TL;DR: It's about some Russians.
This book is a lot of things: at barest bones, a look at the history of the Bolshevik party, the Russian Revolution and the USSR from, say, the 1880s down to about the out-break of World War II. But it is also a kind of collective biography of the Old Bolsheviks, which particularly emphasizes their imaginative lives as readers and as writers of literature, and their family lives. It is also an analysis of Bolshevism as a millenarian sect, closely following Norman Cohn's Cosmos, Chaos, and the World to Come and (less crucially) Mircea Eliade. (On the one hand, this point is kind of obvious to any non-Bolshevik from the definitions; on the other, I know of nobody else who has (i) worked it through in detail, without (ii) being a propagandistic right-wing hack-job.) This leads to looking closely through the Bolshevik's literary output for mythological themes and symbols, especially re-workings of Exodus and of creation out of the primeval swamp. It is an account of the up-bringing and youth of the children of the Old Bolsheviks, and of how they became patriotic Soviet citizens without really getting Marxism. It examines architecture, winter holidays, witch-hunts from early modern Germany to 1980s America, and window curtains. It is the story of the building, life and decay of a particular building in Moscow, the eponymous House of Government. Finally, it is the story of the many awful things which the Old Bolsheviks did and suffered. It is vast, detailed, humorous, learned, intensely arguable (*), and over-all magnificent.
One comment seems worth making: it is striking to me how modestly the occupants of the House of Government lived, for the unchecked rulers of a huge country. A four-room apartment, a nanny, the shared use of a vacation home --- this put them near the pinnacle, which is to say, on a par with moderately successful big-city professionals and executives in the contemporary west. (Some of the provincial managers seem to have been more ostentatious.) I think this really does indicate that whatever else might be said about them, they weren't in it for personal gain.
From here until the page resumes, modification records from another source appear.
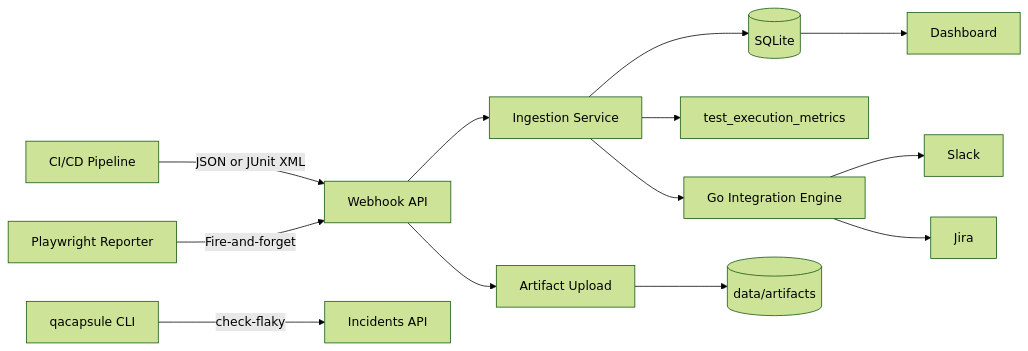
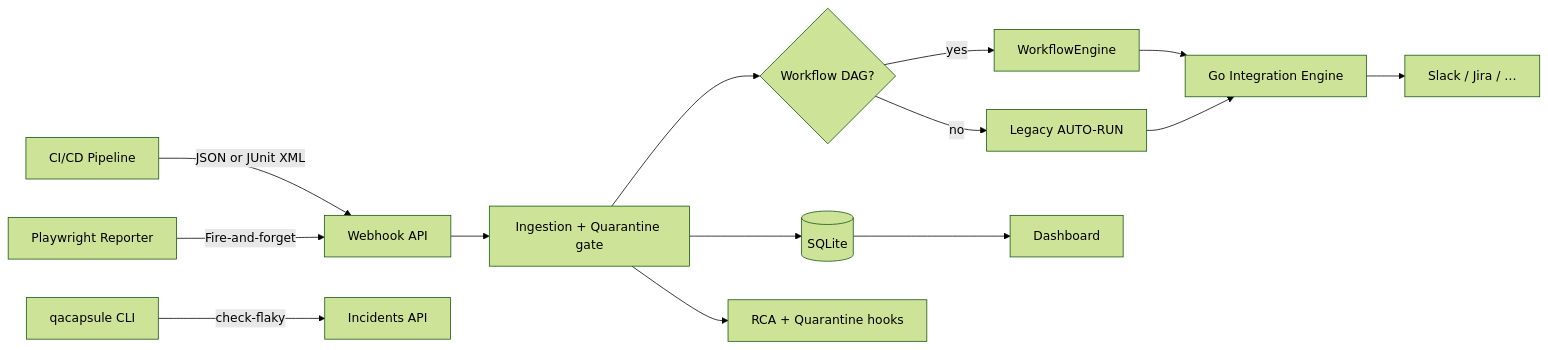
The diagram in docs/index.md (QA-Capsule/qa-capsule-community), drawn with Mermaid (forest theme) before and after one commit. The commit also changed other lines of this file and 121 other files, not shown here.

````diff
--- a/docs/index.md
+++ b/docs/index.md
@@ -45,15 +50,16 @@
 ```mermaid
 flowchart LR
     CI[CI/CD Pipeline] -->|JSON or JUnit XML| WH[Webhook API]
     PW[Playwright Reporter] -->|Fire-and-forget| WH
     CLI[qacapsule CLI] -->|check-flaky| API[Incidents API]
-    WH --> ING[Ingestion Service]
+    WH --> ING[Ingestion + Quarantine gate]
     ING --> DB[(SQLite)]
-    ING --> MET[test_execution_metrics]
-    WH --> ART[Artifact Upload]
-    ART --> STORE[(data/artifacts)]
+    ING --> WF{Workflow DAG?}
+    WF -->|yes| WFE[WorkflowEngine]
+    WF -->|no| LEG[Legacy AUTO-RUN]
+    WFE --> PLG[Go Integration Engine]
+    LEG --> PLG
+    ING --> HOOK[RCA + Quarantine hooks]
     DB --> UI[Dashboard]
-    ING --> PLG[Go Integration Engine]
-    PLG --> Slack[Slack]
-    PLG --> Jira[Jira]
+    PLG --> Slack[Slack / Jira / …]
 ```
````
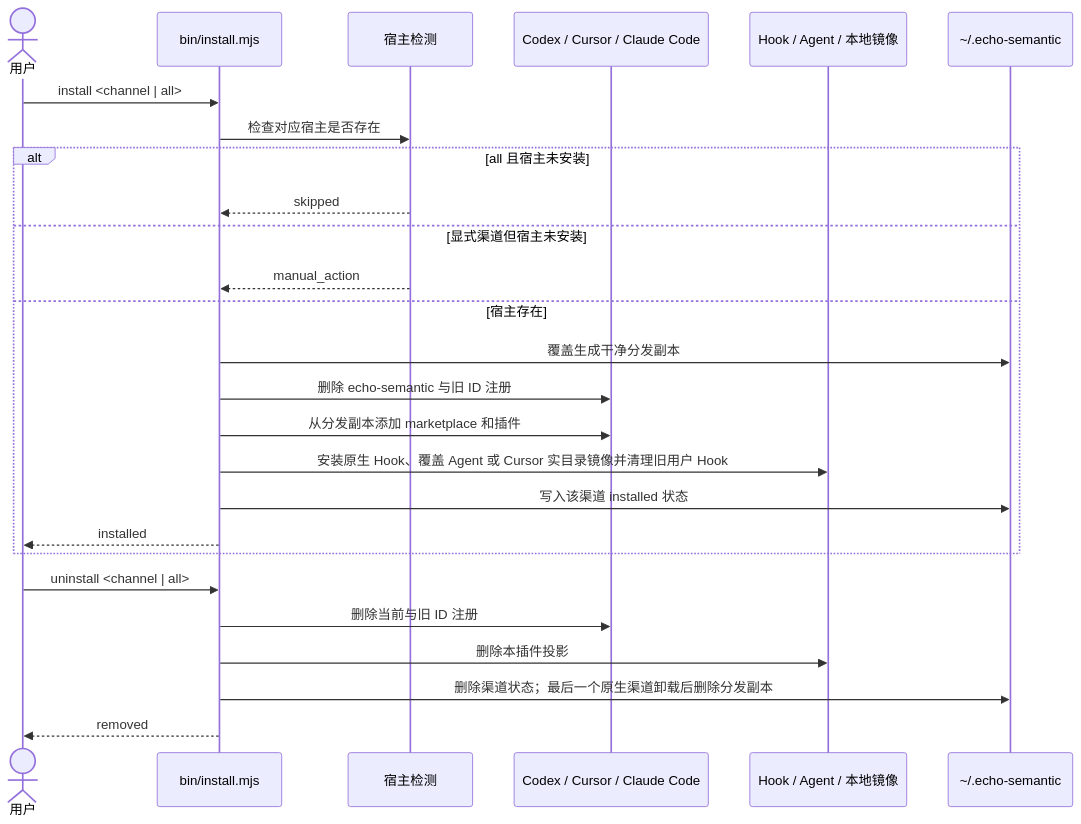
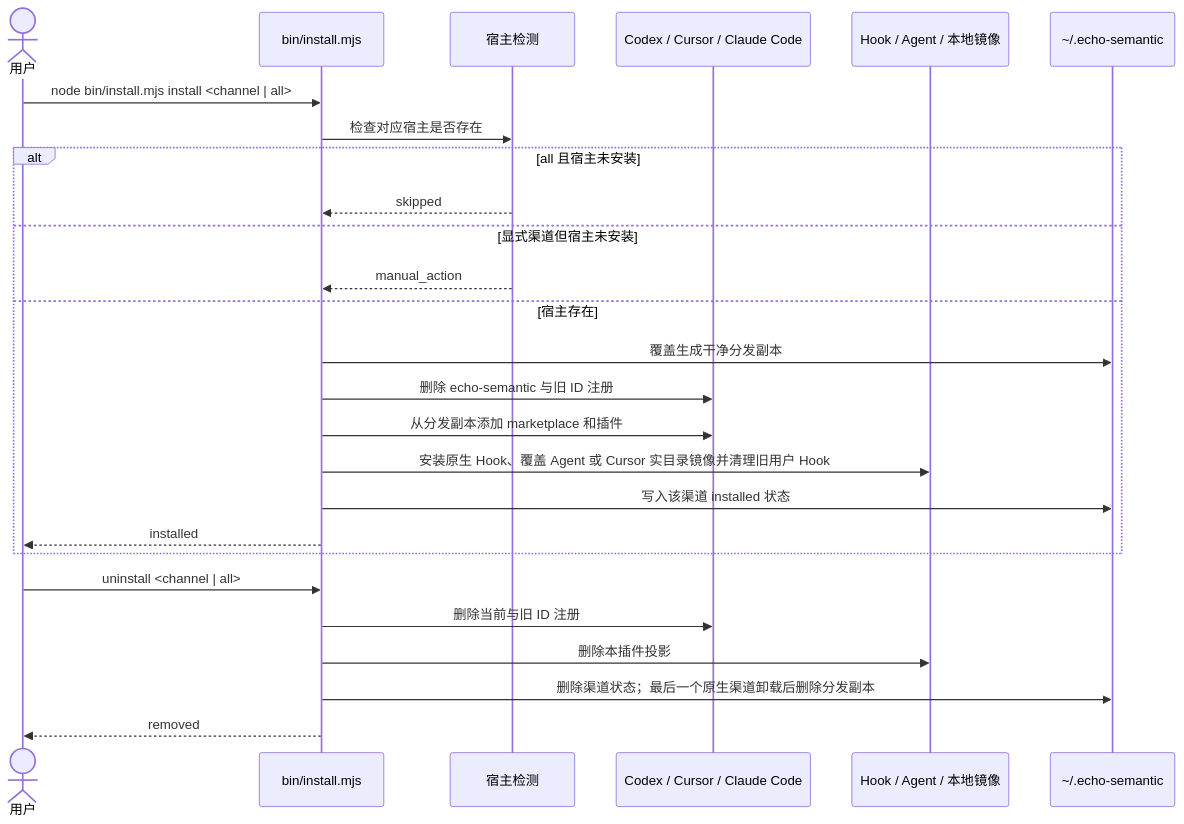
One commit to EchoYue-lp/echo-semantic changed the ninth of 9 diagrams in docs/supreme/specs/plugin-architecture/design.md. Above: the diagram before and after it, drawn with Mermaid. The commit also changed other lines of this file and 38 other files, not shown here.

````diff
--- a/docs/supreme/specs/plugin-architecture/design.md
+++ b/docs/supreme/specs/plugin-architecture/design.md
@@ -420,30 +436,30 @@
 ```mermaid
 sequenceDiagram
   actor User as 用户
   participant Installer as bin/install.mjs
   participant Detect as 宿主检测
   participant Host as Codex / Cursor / Claude Code
   participant Projection as Hook / Agent / 本地镜像
   participant State as ~/.echo-semantic
 
-  User->>Installer: install <channel | all>
+  User->>Installer: node bin/install.mjs install <channel | all>
   Installer->>Detect: 检查对应宿主是否存在
   alt all 且宿主未安装
     Detect-->>Installer: skipped
   else 显式渠道但宿主未安装
     Detect-->>Installer: manual_action
   else 宿主存在
     Installer->>State: 覆盖生成干净分发副本
     Installer->>Host: 删除 echo-semantic 与旧 ID 注册
     Installer->>Host: 从分发副本添加 marketplace 和插件
     Installer->>Projection: 安装原生 Hook、覆盖 Agent 或 Cursor 实目录镜像并清理旧用户 Hook
     Installer->>State: 写入该渠道 installed 状态
     Installer-->>User: installed
   end
 
   User->>Installer: uninstall <channel | all>
   Installer->>Host: 删除当前与旧 ID 注册
   Installer->>Projection: 删除本插件投影
   Installer->>State: 删除渠道状态；最后一个原生渠道卸载后删除分发副本
   Installer-->>User: removed
 ```
````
Of course, living like the western upper-middle class in a country where millions of people were literally starving to death indicates incredible relative inequality...
Finally, I feel compelled to mention that I actually "read" this by listening to the audiobook, read by Stefan Rudnicki, who did an absolutely magnificent job at delivering the text, and in particular capturing Slezkine's use of repetition as a deliberate rhetorical device. (I can't judge Rudnicki's pronounciation of Russian.)
*: When I was in college, under the spell of Eliade and (less defensibly; but I was an adolescent) Joseph Campbell, I tormented my humanities teachers with analyses of literary works along the same lines as what Slezkine does here. They were very patient with me, and eventually got me to see that this mode of interpretation is just too flexible, that there is basically nothing it couldn't seem to account for, hence uninformative. (As I would now put it, the Rademacher complexity is too high.) I am not saying that Slezkine's efforts are on a par with my undergraduate effusions, but I do wonder, once he's decided that such-and-such a period's novels are variants on Exodus, how hard is it for him to find examples? how hard would it be for him to find Exodus stories from other periods, if he wanted to? how hard would it be for another critic to take the same text and read it as a variant on Genesis?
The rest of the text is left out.